TASK GOAL:
Your job is to return every line in the data holding the string "Demo".

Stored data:

▶

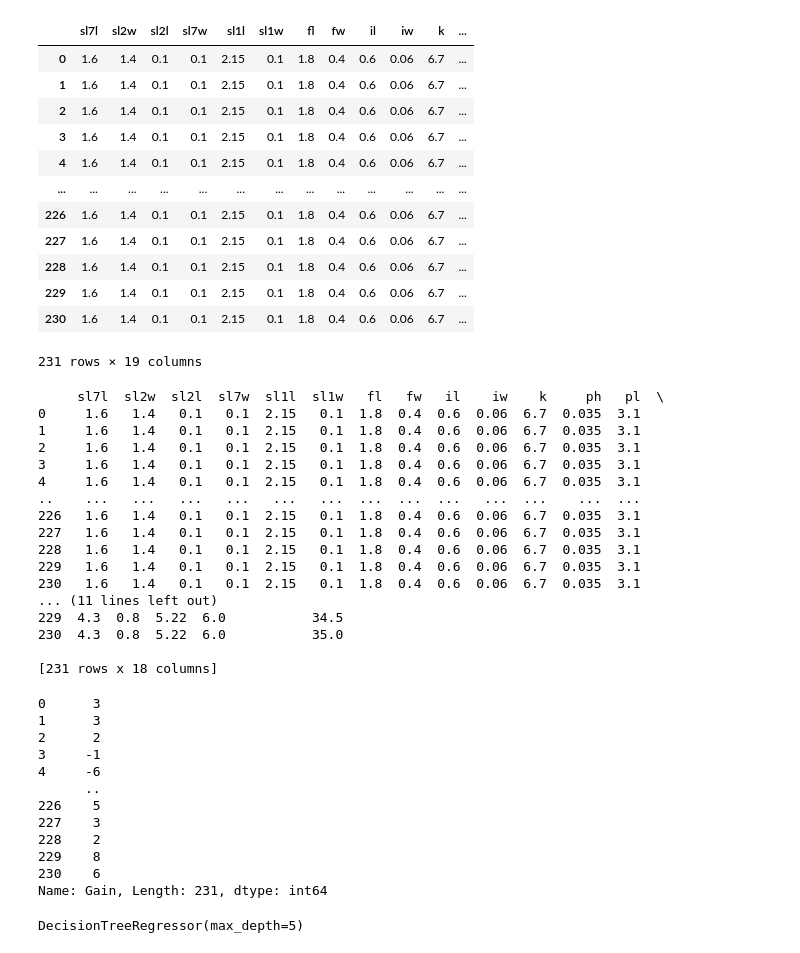
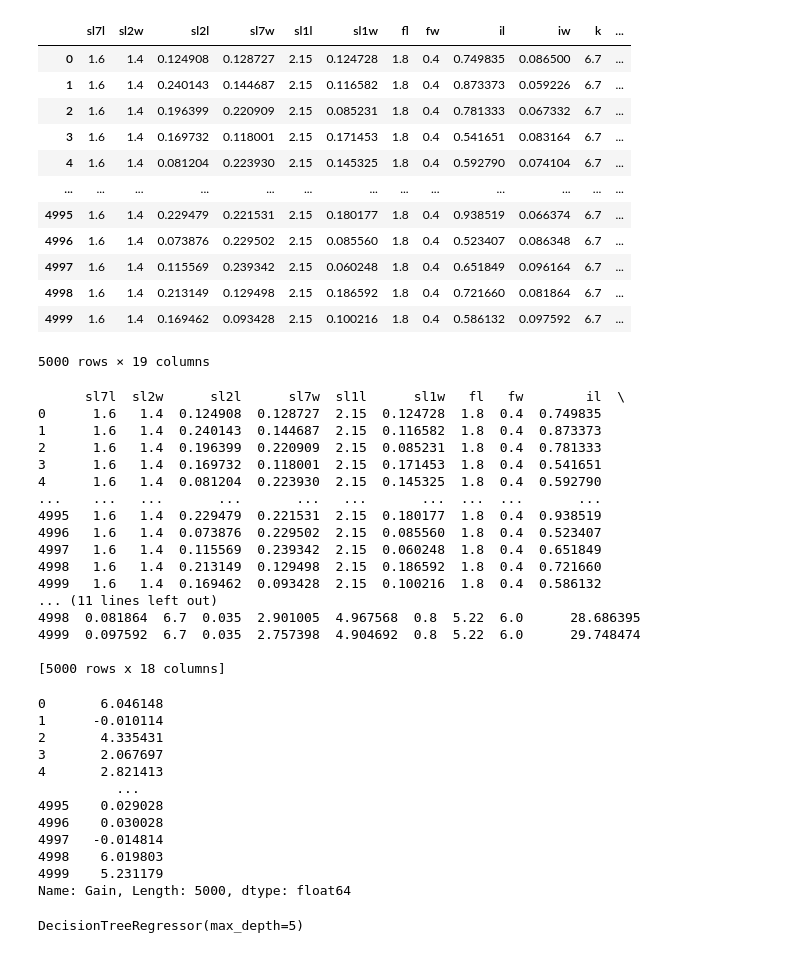
Before and after one commit to BalaAswin44/ML-research-FYP, a Jupyter notebook: Decision tree ML FYP.ipynb, the cells around one changed output. Saved outputs shown, nothing was run; the diff lists cells and outputs as text; code cells hidden in the pictures.

```diff
--- a/Decision tree ML FYP.ipynb
+++ b/Decision tree ML FYP.ipynb
@@ -5,59 +5,59 @@ from sklearn.tree import DecisionTreeRegressor
 from sklearn.model_selection import train_test_split
 from sklearn import metrics
 # %%
-data_from_cst=pd.read_csv(r"C:\Jupyter Demo\cst results for ml optimization.csv")
+data_from_cst=pd.read_csv(r"C:\Jupyter Demo\optimized_antenna_dataset_v2.csv")
 data_from_cst
 # %% [output]
 |  | sl7l | sl2w | sl2l | sl7w | sl1l | sl1w | fl | fw | il | iw | k | ... |
-| 0 | 1.6 | 1.4 | 0.1 | 0.1 | 2.15 | 0.1 | 1.8 | 0.4 | 0.6 | 0.06 | 6.7 | ... |
-| 1 | 1.6 | 1.4 | 0.1 | 0.1 | 2.15 | 0.1 | 1.8 | 0.4 | 0.6 | 0.06 | 6.7 | ... |
-| 2 | 1.6 | 1.4 | 0.1 | 0.1 | 2.15 | 0.1 | 1.8 | 0.4 | 0.6 | 0.06 | 6.7 | ... |
-| 3 | 1.6 | 1.4 | 0.1 | 0.1 | 2.15 | 0.1 | 1.8 | 0.4 | 0.6 | 0.06 | 6.7 | ... |
-| 4 | 1.6 | 1.4 | 0.1 | 0.1 | 2.15 | 0.1 | 1.8 | 0.4 | 0.6 | 0.06 | 6.7 | ... |
+| 0 | 1.6 | 1.4 | 0.124908 | 0.128727 | 2.15 | 0.124728 | 1.8 | 0.4 | 0.749835 | 0.086500 | 6.7 | ... |
+| 1 | 1.6 | 1.4 | 0.240143 | 0.144687 | 2.15 | 0.116582 | 1.8 | 0.4 | 0.873373 | 0.059226 | 6.7 | ... |
+| 2 | 1.6 | 1.4 | 0.196399 | 0.220909 | 2.15 | 0.085231 | 1.8 | 0.4 | 0.781333 | 0.067332 | 6.7 | ... |
+| 3 | 1.6 | 1.4 | 0.169732 | 0.118001 | 2.15 | 0.171453 | 1.8 | 0.4 | 0.541651 | 0.083164 | 6.7 | ... |
+| 4 | 1.6 | 1.4 | 0.081204 | 0.223930 | 2.15 | 0.145325 | 1.8 | 0.4 | 0.592790 | 0.074104 | 6.7 | ... |
 | ... | ... | ... | ... | ... | ... | ... | ... | ... | ... | ... | ... | ... |
-| 226 | 1.6 | 1.4 | 0.1 | 0.1 | 2.15 | 0.1 | 1.8 | 0.4 | 0.6 | 0.06 | 6.7 | ... |
-| 227 | 1.6 | 1.4 | 0.1 | 0.1 | 2.15 | 0.1 | 1.8 | 0.4 | 0.6 | 0.06 | 6.7 | ... |
-| 228 | 1.6 | 1.4 | 0.1 | 0.1 | 2.15 | 0.1 | 1.8 | 0.4 | 0.6 | 0.06 | 6.7 | ... |
-| 229 | 1.6 | 1.4 | 0.1 | 0.1 | 2.15 | 0.1 | 1.8 | 0.4 | 0.6 | 0.06 | 6.7 | ... |
-| 230 | 1.6 | 1.4 | 0.1 | 0.1 | 2.15 | 0.1 | 1.8 | 0.4 | 0.6 | 0.06 | 6.7 | ... |
+| 4995 | 1.6 | 1.4 | 0.229479 | 0.221531 | 2.15 | 0.180177 | 1.8 | 0.4 | 0.938519 | 0.066374 | 6.7 | ... |
+| 4996 | 1.6 | 1.4 | 0.073876 | 0.229502 | 2.15 | 0.085560 | 1.8 | 0.4 | 0.523407 | 0.086348 | 6.7 | ... |
+| 4997 | 1.6 | 1.4 | 0.115569 | 0.239342 | 2.15 | 0.060248 | 1.8 | 0.4 | 0.651849 | 0.096164 | 6.7 | ... |
+| 4998 | 1.6 | 1.4 | 0.213149 | 0.129498 | 2.15 | 0.186592 | 1.8 | 0.4 | 0.721660 | 0.081864 | 6.7 | ... |
+| 4999 | 1.6 | 1.4 | 0.169462 | 0.093428 | 2.15 | 0.100216 | 1.8 | 0.4 | 0.586132 | 0.097592 | 6.7 | ... |
-231 rows × 19 columns
+5000 rows × 19 columns
 # %%
 x=data_from_cst.iloc[:,:-1]
 y=data_from_cst.iloc[:,-1]
 print(x)
 # %% [output]
-     sl7l  sl2w  sl2l  sl7w  sl1l  sl1w   fl   fw   il    iw    k     ph   pl  \
-0     1.6   1.4   0.1   0.1  2.15   0.1  1.8  0.4  0.6  0.06  6.7  0.035  3.1
-1     1.6   1.4   0.1   0.1  2.15   0.1  1.8  0.4  0.6  0.06  6.7  0.035  3.1
-2     1.6   1.4   0.1   0.1  2.15   0.1  1.8  0.4  0.6  0.06  6.7  0.035  3.1
-3     1.6   1.4   0.1   0.1  2.15   0.1  1.8  0.4  0.6  0.06  6.7  0.035  3.1
-4     1.6   1.4   0.1   0.1  2.15   0.1  1.8  0.4  0.6  0.06  6.7  0.035  3.1
-..    ...   ...   ...   ...   ...   ...  ...  ...  ...   ...  ...    ...  ...
-226   1.6   1.4   0.1   0.1  2.15   0.1  1.8  0.4  0.6  0.06  6.7  0.035  3.1
-227   1.6   1.4   0.1   0.1  2.15   0.1  1.8  0.4  0.6  0.06  6.7  0.035  3.1
-228   1.6   1.4   0.1   0.1  2.15   0.1  1.8  0.4  0.6  0.06  6.7  0.035  3.1
-229   1.6   1.4   0.1   0.1  2.15   0.1  1.8  0.4  0.6  0.06  6.7  0.035  3.1
-230   1.6   1.4   0.1   0.1  2.15   0.1  1.8  0.4  0.6  0.06  6.7  0.035  3.1
+      sl7l  sl2w      sl2l      sl7w  sl1l      sl1w   fl   fw        il  \
+0      1.6   1.4  0.124908  0.128727  2.15  0.124728  1.8  0.4  0.749835
+1      1.6   1.4  0.240143  0.144687  2.15  0.116582  1.8  0.4  0.873373
+2      1.6   1.4  0.196399  0.220909  2.15  0.085231  1.8  0.4  0.781333
+3      1.6   1.4  0.169732  0.118001  2.15  0.171453  1.8  0.4  0.541651
+4      1.6   1.4  0.081204  0.223930  2.15  0.145325  1.8  0.4  0.592790
+...    ...   ...       ...       ...   ...       ...  ...  ...       ...
+4995   1.6   1.4  0.229479  0.221531  2.15  0.180177  1.8  0.4  0.938519
+4996   1.6   1.4  0.073876  0.229502  2.15  0.085560  1.8  0.4  0.523407
+4997   1.6   1.4  0.115569  0.239342  2.15  0.060248  1.8  0.4  0.651849
+4998   1.6   1.4  0.213149  0.129498  2.15  0.186592  1.8  0.4  0.721660
+4999   1.6   1.4  0.169462  0.093428  2.15  0.100216  1.8  0.4  0.586132
 ... (11 lines left out)
-229  4.3  0.8  5.22  6.0           34.5
-230  4.3  0.8  5.22  6.0           35.0
+4998  0.081864  6.7  0.035  2.901005  4.967568  0.8  5.22  6.0      28.686395
+4999  0.097592  6.7  0.035  2.757398  4.904692  0.8  5.22  6.0      29.748474
 
-[231 rows x 18 columns]
+[5000 rows x 18 columns]
 # %%
 print(y)
 # %% [output]
-0      3
-1      3
-2      2
-3     -1
-4     -6
-      ..
-226    5
-227    3
-228    2
-229    8
-230    6
-Name: Gain, Length: 231, dtype: int64
+0       6.046148
+1      -0.010114
+2       4.335431
+3       2.067697
+4       2.821413
+          ...
+4995    0.029028
+4996    0.030028
+4997   -0.014814
+4998    6.019803
+4999    5.231179
+Name: Gain, Length: 5000, dtype: float64
 # %%
 x_train,x_test,y_train,y_test=train_test_split(x,y,test_size=0.2,random_state=40)
 # %%
```
Also changed, not shown: parts of 5 cells of this notebook, 5 other files.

◀

SOLUTION TO THE PROBLEM:
-data_from_cst=pd.read_csv(r"C:\Jupyter Demo\cst results for ml optimization.csv")
+data_from_cst=pd.read_csv(r"C:\Jupyter Demo\optimized_antenna_dataset_v2.csv")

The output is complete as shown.